◆ Data in this exercise
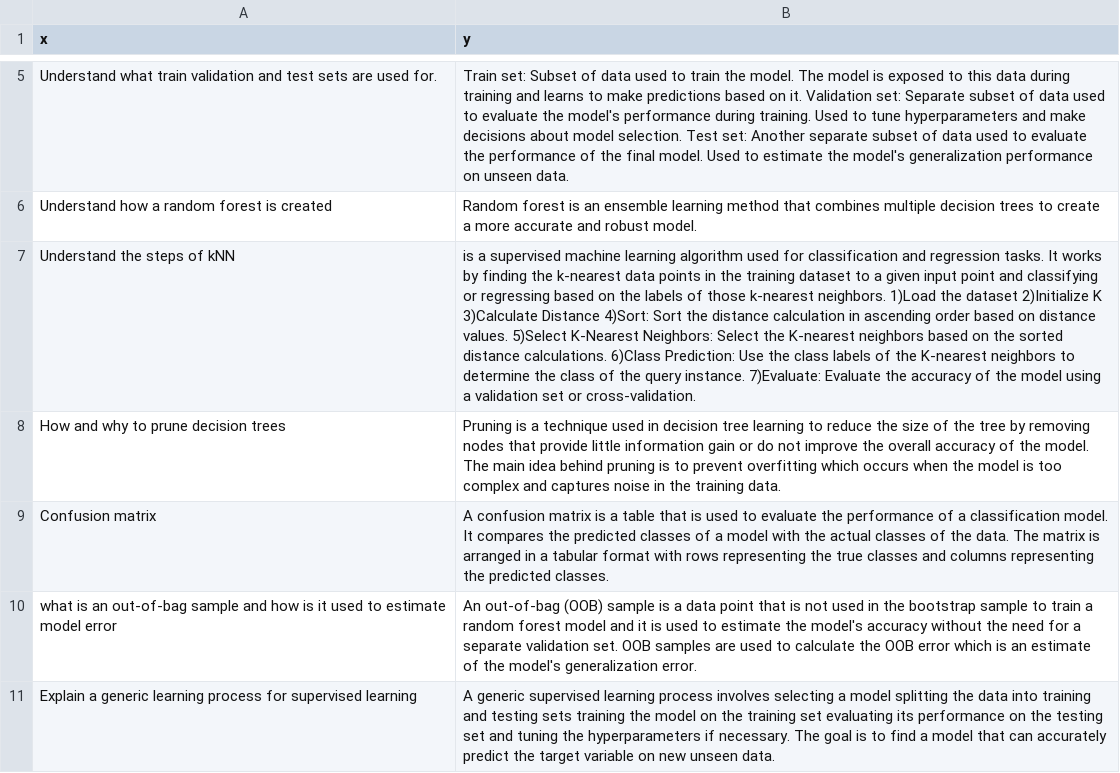
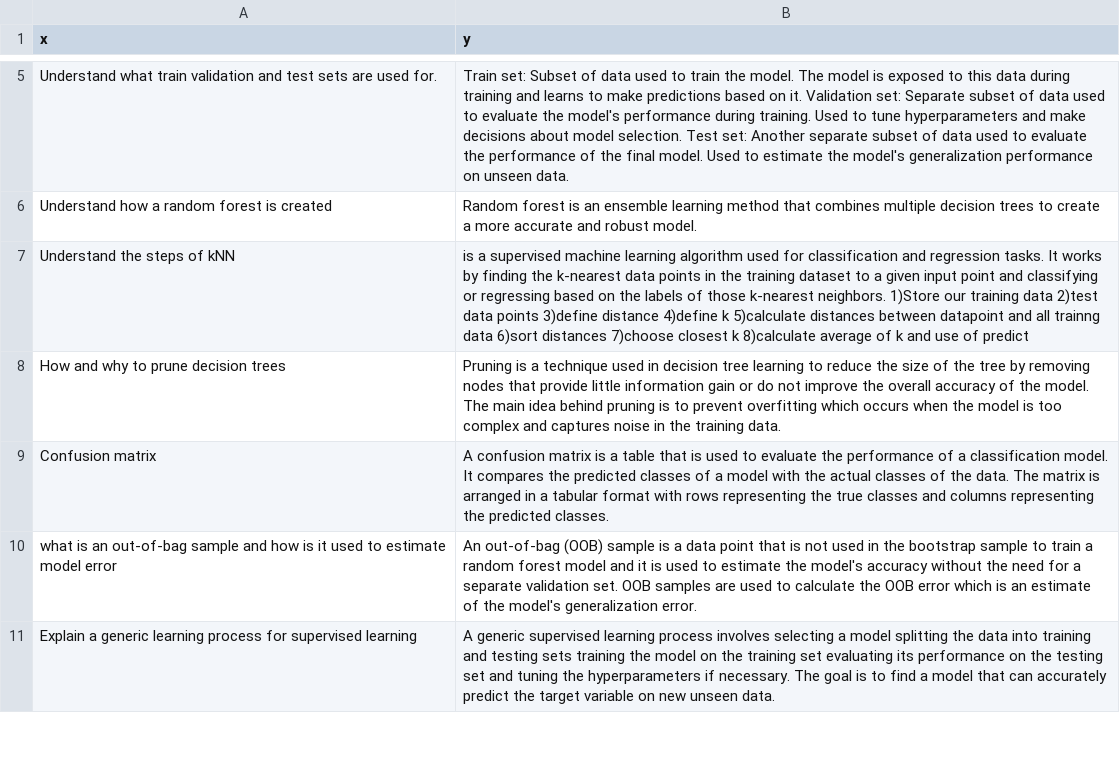
Before and after one commit to joncalle/ML1, a CSV file: ml.csv, drawn as a sheet; only a part is shown, gaps mark what is left out; the diff names each change by its address in the sheet, - before the commit and + after, or states it on an @@ line.

Commit message:
Add files via upload

```diff
--- a/ml.csv
+++ b/ml.csv
-B7 (y): …k-nearest neighbors. 1)Load the dataset 2)Initialize K 3)Calculate Distance 4)Sort: Sort the distance calculation in ascending order based on distance values. 5)Select K-Nearest Neighbors: Select the K-nearest neighbors based on the sorted distance calculations. 6)Class Prediction: Use the class labels of the K-nearest neighbors to determine the class of the query instance. 7)Evaluate: Evaluate the accuracy of the model using a validation set or cross-validation.
+B7 (y): …k-nearest neighbors. 1)Store our training data 2)test data points 3)define distance 4)define k 5)calculate distances between datapoint and all trainng data 6)sort distances 7)choose closest k 8)calculate average of k and use of predict
```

◆ What is required
Write out the records above in full and exactly, with no pictures.

◆ Answer for the task
Before and after one commit to joncalle/ML1, a CSV file: ml.csv, drawn as a sheet; only a part is shown, gaps mark what is left out; the diff names each change by its address in the sheet, - before the commit and + after, or states it on an @@ line.

Commit message:
Add files via upload

```diff
--- a/ml.csv
+++ b/ml.csv
-B7 (y): …k-nearest neighbors. 1)Load the dataset 2)Initialize K 3)Calculate Distance 4)Sort: Sort the distance calculation in ascending order based on distance values. 5)Select K-Nearest Neighbors: Select the K-nearest neighbors based on the sorted distance calculations. 6)Class Prediction: Use the class labels of the K-nearest neighbors to determine the class of the query instance. 7)Evaluate: Evaluate the accuracy of the model using a validation set or cross-validation.
+B7 (y): …k-nearest neighbors. 1)Store our training data 2)test data points 3)define distance 4)define k 5)calculate distances between datapoint and all trainng data 6)sort distances 7)choose closest k 8)calculate average of k and use of predict
```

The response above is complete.